__Web page revision data__.
====

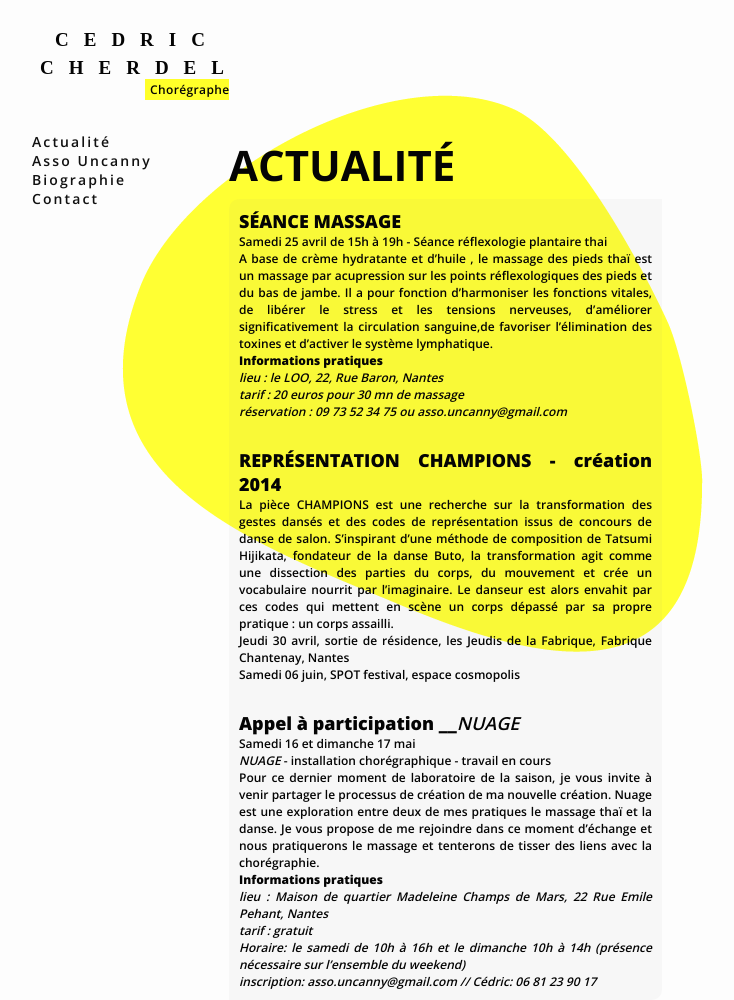
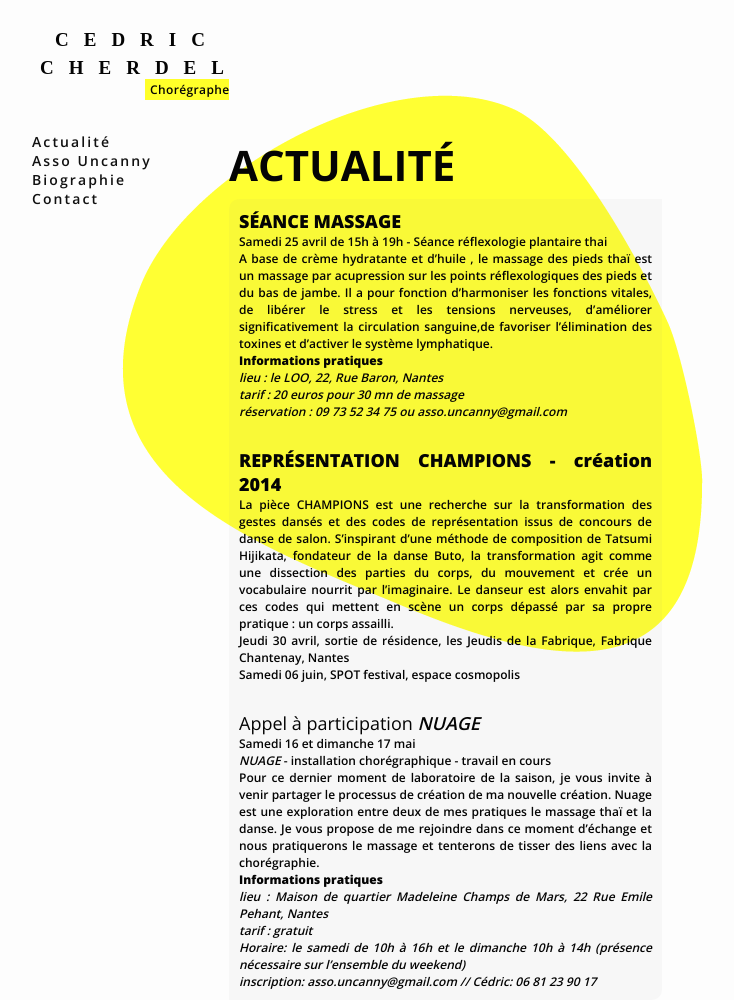
Before and after one commit to Uncanny-Nantes/danse, a Jekyll site: the page built from 1_actualite.md, in a window 1280 px wide. Shown: the whole page, without its empty margins (228-962 px from the left). Built offline with Jekyll 4.4.1, drawn with Linux system fonts in a browser that asks for light colours.

```diff
--- a/1_actualite.md
+++ b/1_actualite.md
@@ -50,7 +50,7 @@ Samedi 06 juin, SPOT festival, espace cosmopolis
 
 
 
-#__Appel à participation ___NUAGE___
+# Appel à participation _NUAGE_
 
 Samedi 16 et dimanche 17 mai
 
```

====

__What you have to do__.
Every line of the data should be copied as it stands, without the images.

__Problem solution__.
Before and after one commit to Uncanny-Nantes/danse, a Jekyll site: the page built from 1_actualite.md, in a window 1280 px wide. Shown: the whole page, without its empty margins (228-962 px from the left). Built offline with Jekyll 4.4.1, drawn with Linux system fonts in a browser that asks for light colours.

```diff
--- a/1_actualite.md
+++ b/1_actualite.md
@@ -50,7 +50,7 @@ Samedi 06 juin, SPOT festival, espace cosmopolis
 
 
 
-#__Appel à participation ___NUAGE___
+# Appel à participation _NUAGE_
 
 Samedi 16 et dimanche 17 mai
 
```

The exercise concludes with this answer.